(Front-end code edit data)
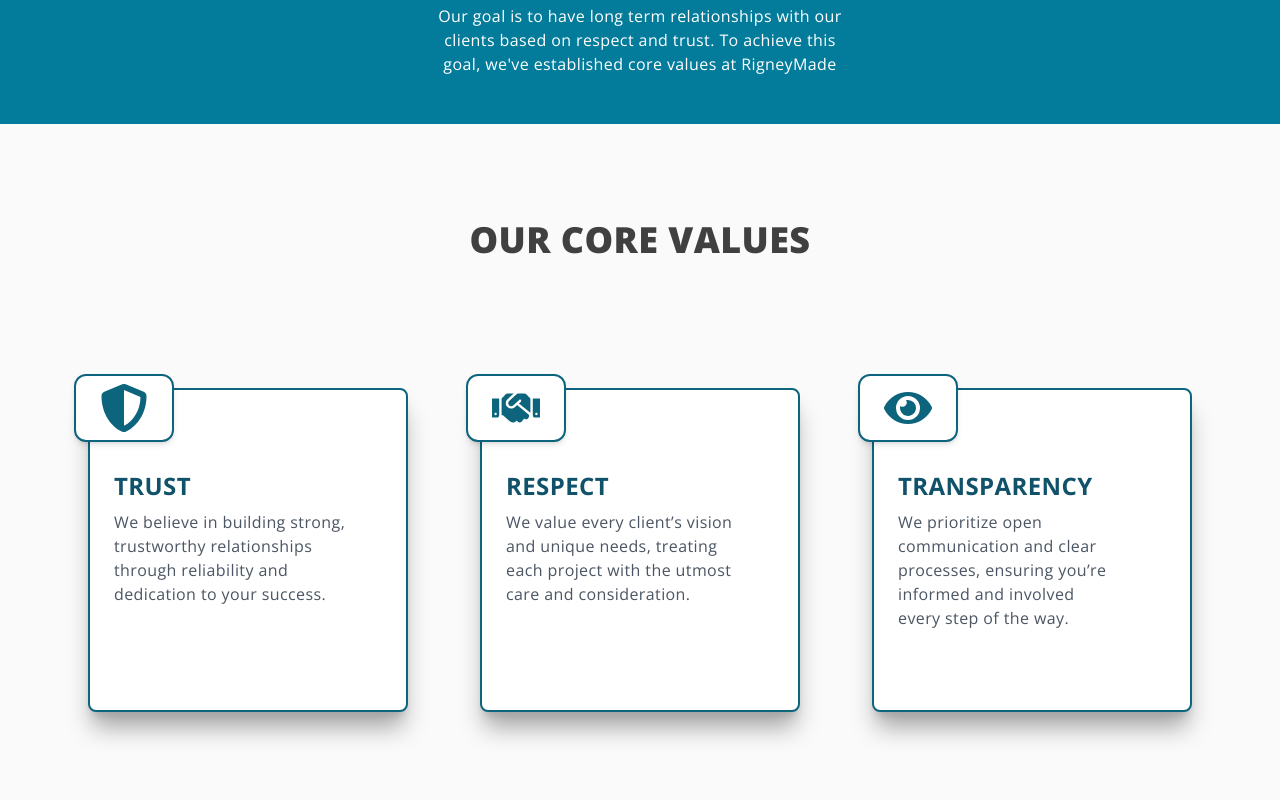
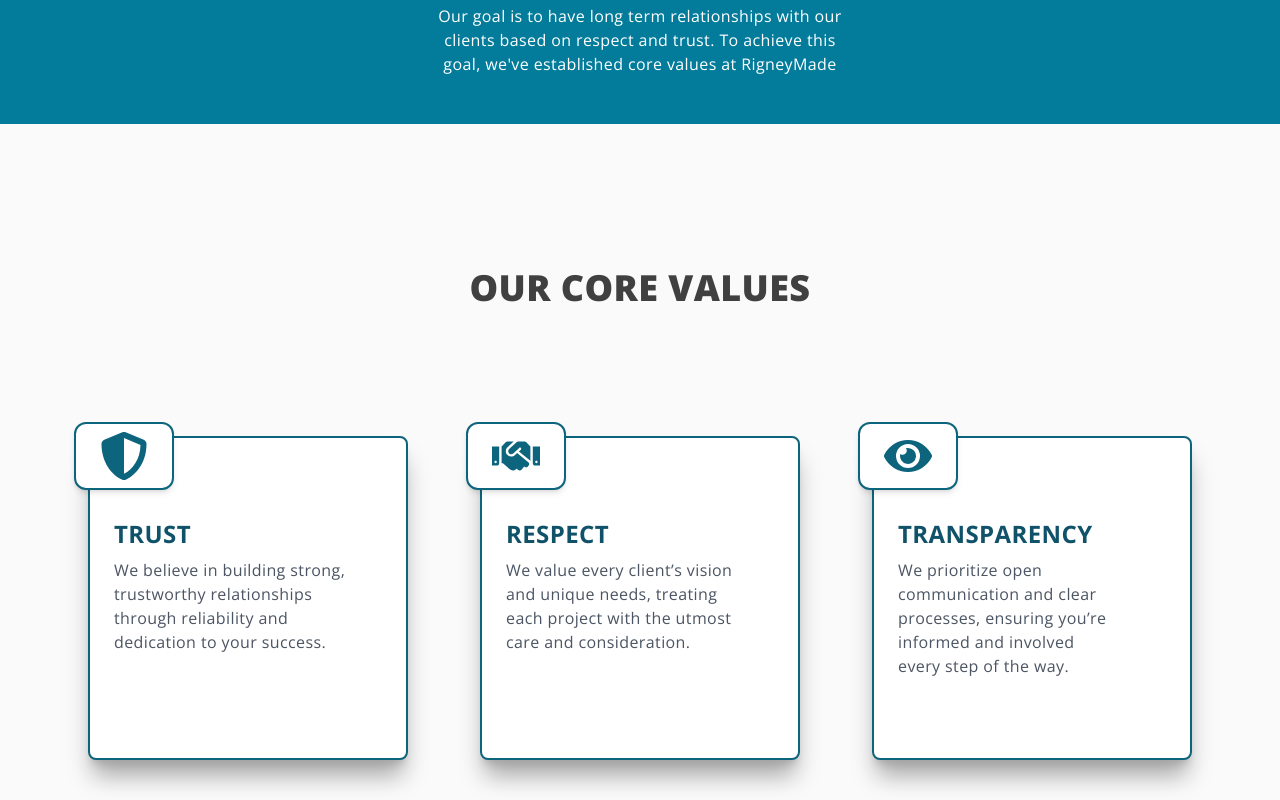
Before and after one commit to KramYengir/rigneymade, a Next.js app: page /about in a window 1280 px wide. Shown: the part 1400-2200 px from the top of the page. Built offline with nearby package versions, Linux system fonts and the light colour scheme.

Commit message:
add more vertical spacing

```diff
--- a/components/About/ValuesSection.tsx
+++ b/components/About/ValuesSection.tsx
@@ -14,7 +14,7 @@ const ValuesSection = () => {
           values at RigneyMade
         </p>
       </div>
-      <div className="rm-container py-12">
+      <div className="rm-container py-24">
         <h3 className="uppercase text-2xl sm:text-3xl lg:text-4xl 2xl:text-5xl font-extrabold text-center py-12">
           Our Core Values
         </h3>
```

REQUIRED ACTION
Filter the entries above and copy only the lines that hold "className".

RESPONSE TO THIS TASK
-      <div className="rm-container py-12">
+      <div className="rm-container py-24">
         <h3 className="uppercase text-2xl sm:text-3xl lg:text-4xl 2xl:text-5xl font-extrabold text-center py-12">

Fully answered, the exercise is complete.